As a generator hums in the backyard, George Frasier is diligently working to restore his house after flash floods Thursday night caused his cellar to fill with water.
Frasier, his father and a friend were hauling damaged tools and furniture out of the house that currently has no power or running water.
The trio had been working since late Thursday night after heavy rains began to slow down. He estimated that the cleanup process could take about a month or maybe even longer. Frasier is living with his parents while he cleans out his house. The damage the flood caused was not cheap either, he said.
“It will probably cost me around $20,000,” Frasier said. “Between the expensive power tools I had in there, furniture, and a few other things, yeah, it’s a lot of money.”
Frasier’s basement was one of many in Montgomery County that were flooded by the storm. Flash floods struck the county and parts of Schoharie County, with the Canajoharie Creek rising above flood stage, the National Weather Service said.
County officials lifted the state of emergency Monday morning after the order was issued Thursday night.
Flash floods that damage property and homes have become common in the county. However, Frasier said his home had not been damaged during any previous floods.

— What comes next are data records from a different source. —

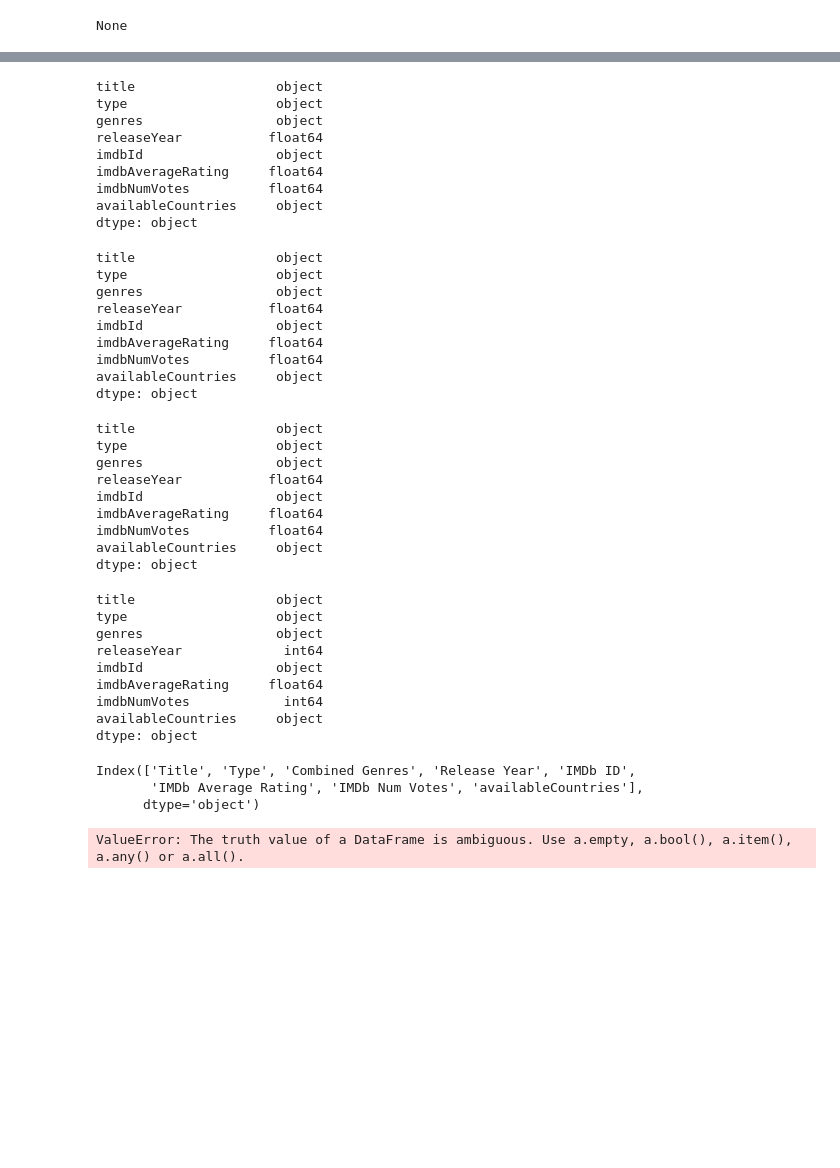
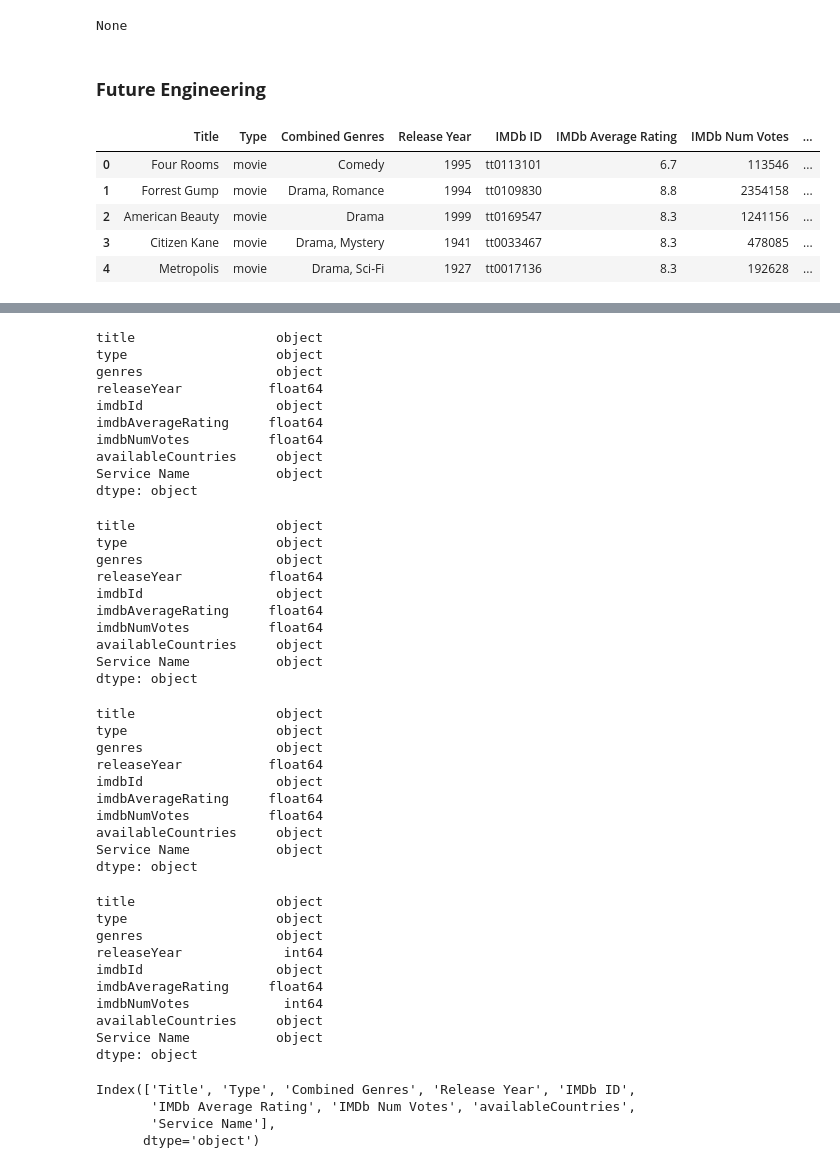
Before and after one commit to rkynhoff/Streaming_Service_Comparisons, a Jupyter notebook: STRM_SERV_COMP_V2.ipynb, the cells around one changed output, grey strips where cells are left out. Cells and saved outputs as stored; diff of their text form; code cells hidden in the pictures; blank space fills up the shorter version.

Commit message:
spliting column & adding columns

```diff
--- a/STRM_SERV_COMP_V2.ipynb
+++ b/STRM_SERV_COMP_V2.ipynb
@@ -144,3 +144,34 @@ Data columns (total 8 columns):
 dtypes: float64(3), object(5)
 memory usage: 4.3+ MB
 None
+# %% [markdown]
+### **Future Engineering**
+# %%
+# Add a column to each dataframe to identify the data source
+apple["Service Name"] = "AppleTV"
+hulu["Service Name"] = "Hulu"
+netflix["Service Name"] = "Netflix"
+prime["Service Name"] = "Prime"
+
+
+# Split string in Genres column into new columns while creating columns for the max number of genres in this column
+apple[["Genre 1","Genre 2","Genre 3","Genre 4","Genre 5","Genre 6"]] = apple["Combined Genres"].str.split(',',expand=True)
+
+hulu[["Genre 1","Genre 2","Genre 3","Genre 4","Genre 5","Genre 6","Genre 7"]] = hulu["Combined Genres"].str.split(',',expand=True)
+
+hulu[["Genre 1","Genre 2","Genre 3","Genre 4","Genre 5","Genre 6","Genre 7"]] = hulu["Combined Genres"].str.split(',',expand=True)
+
+prime[["Genre 1","Genre 2","Genre 3","Genre 4","Genre 5","Genre 6"]] = prime["Combined Genres"].str.split(',',expand=True)
+
+
+dataframes = [apple, hulu, netflix, prime]
+# Display only the head of each dataframe separately
+for df in dataframes:
+    display(df.head())
+# %% [output]
+|  | Title | Type | Combined Genres | Release Year | IMDb ID | IMDb Average Rating | IMDb Num Votes | ... |
+| 0 | Four Rooms | movie | Comedy | 1995 | tt0113101 | 6.7 | 113546 | ... |
+| 1 | Forrest Gump | movie | Drama, Romance | 1994 | tt0109830 | 8.8 | 2354158 | ... |
+| 2 | American Beauty | movie | Drama | 1999 | tt0169547 | 8.3 | 1241156 | ... |
+| 3 | Citizen Kane | movie | Drama, Mystery | 1941 | tt0033467 | 8.3 | 478085 | ... |
+| 4 | Metropolis | movie | Drama, Sci-Fi | 1927 | tt0017136 | 8.3 | 192628 | ... |
@@ -159,6 +208,7 @@ imdbId                 object
 imdbAverageRating     float64
 imdbNumVotes          float64
 availableCountries     object
+Service Name           object
 dtype: object
 title                  object
 type                   object
@@ -168,6 +218,7 @@ imdbId                 object
 imdbAverageRating     float64
 imdbNumVotes          float64
 availableCountries     object
+Service Name           object
 dtype: object
 title                  object
 type                   object
@@ -177,6 +228,7 @@ imdbId                 object
 imdbAverageRating     float64
 imdbNumVotes          float64
 availableCountries     object
+Service Name           object
 dtype: object
 title                  object
 type                   object
@@ -186,6 +238,7 @@ imdbId                 object
 imdbAverageRating     float64
 imdbNumVotes            int64
 availableCountries     object
+Service Name           object
 dtype: object
 # %%
 # Rename the columns of each dataframe
@@ -194,25 +247,6 @@ for dframe in dataframes:
 dframe.columns
 # %% [output]
 Index(['Title', 'Type', 'Combined Genres', 'Release Year', 'IMDb ID',
-       'IMDb Average Rating', 'IMDb Num Votes', 'availableCountries'],
+       'IMDb Average Rating', 'IMDb Num Votes', 'availableCountries',
+       'Service Name'],
       dtype='object')
-# %%
-dataframes = [apple, hulu, netflix, prime]
-
-result = []
-for value in dataframes:
-    if value == apple:
-        result.append("AppleTV")
-    elif value == hulu:
-        result.append("Hulu")
-    elif value == netflix:
-        result.append("Netflix")
-    else:
-        result.append("Prime")
-
-dataframes["Service Name"] = result
-display(dataframes)
-
-# https://www.geeksforgeeks.org/python-creating-a-pandas-dataframe-column-based-on-a-given-condition/?ref=lbp
-# %% [output]
-ValueError: The truth value of a DataFrame is ambiguous. Use a.empty, a.bool(), a.item(), a.any() or a.all().
```
Also changed, not shown: parts of 2 cells of this notebook, 1 other file.
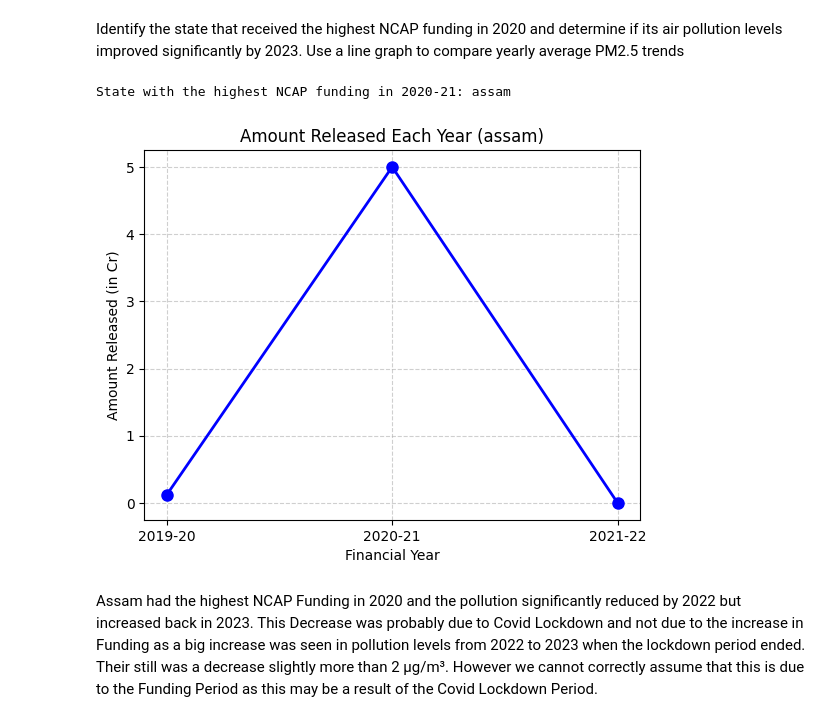
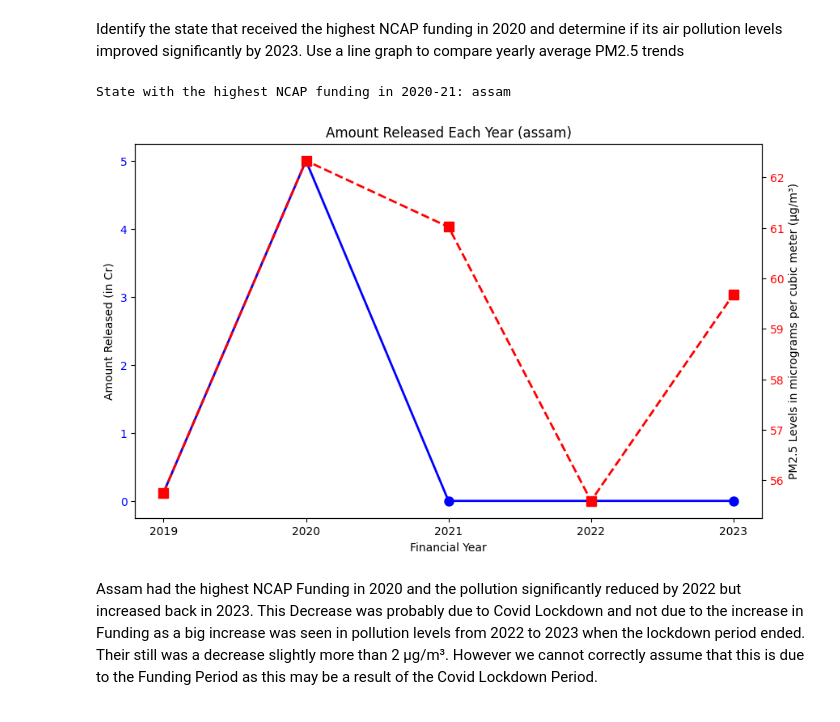
Before and after one commit to kalpshah18/PSDVAssignment3, a Jupyter notebook: main.ipynb, the cells around one changed output. Cells and saved outputs as stored; diff of their text form; code cells hidden in the pictures.

```diff
--- a/main.ipynb
+++ b/main.ipynb
@@ -739,32 +757,46 @@ Identify the state that received the highest NCAP funding in 2020 and determine
 # %%
 # Find the state with the highest NCAP funding in 2020-21
 highest_ncap_funding_2020_state_data = ncap_funding.loc[ncap_funding['Amount released during FY 2020-21'].idxmax()]
 highest_ncap_funding_2020_state = highest_ncap_funding_2020_state_data['State']
 
 print(f"State with the highest NCAP funding in 2020-21: {highest_ncap_funding_2020_state}")
 
+# Filter data for Assam and required years
+assam_data = data[(data["state"] == "assam") & (data["Year"].between(2019, 2023))]
+
+# Group by year and calculate mean PM2.5 values
+assam_pm25 = assam_data.groupby("Year")["PM2.5"].mean()
+
 # Data from the row
-years = ["2019-20", "2020-21", "2021-22"]
+years = ["2019", "2020", "2021", "2022", "2023"]
 amounts = [
-    float(highest_ncap_funding_2020_state_data["Amount released during FY 2019-20"]),
-    float(highest_ncap_funding_2020_state_data["Amount released during FY 2020-21"]),
-    float(highest_ncap_funding_2020_state_data["Amount released during FY 2021-22"])
+    float(highest_ncap_funding_2020_state_data["Amount released during FY 2019-20"]) if highest_ncap_funding_2020_state_data["Amount released during FY 2019-20"] != '-' else 0,
+    float(highest_ncap_funding_2020_state_data["Amount released during FY 2020-21"]) if highest_ncap_funding_2020_state_data["Amount released during FY 2020-21"] != '-' else 0,
+    float(highest_ncap_funding_2020_state_data["Amount released during FY 2021-22"]) if highest_ncap_funding_2020_state_data["Amount released during FY 2021-22"] != '-' else 0,
+    0,
+    0
 ]
 
+fig, ax1 = plt.subplots(figsize=(10, 6))
+
 # Plotting the line chart
-plt.plot(years, amounts, marker='o', linestyle='-', color='b', markersize=8, linewidth=2)
+ax1.plot(years, amounts, marker='o', linestyle='-', color='b', markersize=8, linewidth=2)
 
 # Adding labels and title
-plt.xlabel("Financial Year")
-plt.ylabel("Amount Released (in Cr)")
-plt.title(f"Amount Released Each Year ({highest_ncap_funding_2020_state})")
+ax1.set_xlabel("Financial Year")
+ax1.set_ylabel("Amount Released (in Cr)")
+ax1.set_title(f"Amount Released Each Year ({highest_ncap_funding_2020_state})")
+ax1.tick_params(axis='y', labelcolor='b')
 
-# Adding grid and showing the plot
-plt.grid(True, linestyle='--', alpha=0.6)
+ax2 = ax1.twinx()
+ax2.set_ylabel("PM2.5 Levels in micrograms per cubic meter (µg/m³)")
+ax2.plot(years, assam_pm25, marker='s', linestyle='--', color='r', markersize=8, linewidth=2, label="PM2.5 Levels")
+ax2.tick_params(axis='y', labelcolor='r')
+
 plt.show()
 # %% [output]
 State with the highest NCAP funding in 2020-21: assam
-[figure, old version]
+[figure, new version]
 # %% [markdown]
 Assam had the highest NCAP Funding in 2020 and the pollution significantly reduced by 2022 but increased back in 2023. This Decrease was probably due to Covid Lockdown and not due to the increase in Funding as a big increase was seen in pollution levels from 2022 to 2023 when the lockdown period ended. Their still was a decrease slightly more than 2 µg/m³. However we cannot correctly assume that this is due to the Funding Period as this may be a result of the Covid Lockdown Period.
 # %% [markdown]
```
Also changed, not shown: parts of 2 cells of this notebook.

Ironically, a creek that about runs two dozen feet away from the house was not the cause of the flood.
While standing in the backyard, Frasier pointed to a hill roughly 30 feet away where the water came rushing down to fill the cellar.
“It’s weird that the creek isn’t what did me in here,” Frasier said.
Frasier said he was lucky that the water did not reach the first floor of his home.
“It made it to the top step and that was it,” he said.
Montgomery County Emergency Management Director Jeff Smith said the county is working to get help from the state and federal governments, but oftentimes that can be very difficult.
Smith said that to obtain help from FEMA a natural disaster must cause at least $26 million worth of damage.
“That is a tough threshold for us to cross,” he said. “Twenty-six million dollars is a lot of money.”
Smith said that it is unfortunate that homeowners and taxpayers have to take on the costs of the damage.
He said that massive floods are caused because the sewer system and ditches in the area are not able to hold large amounts of water, which causes severe run-off.
He said there was little the county could do to lessen the effects of floods caused by downpours. “You know it’s tough when you get hit with 3 or 4 inches of rain in such a short amount of time. I don’t really know if there is much you can do about that.”
State Sen. Cecilia Tkaczyk, D-Duanesburg, who represents parts of Montgomery County, said, “I will be meeting with local officials to discuss how the state can help the recovery efforts. . . . We will look at all options that might be available this year.”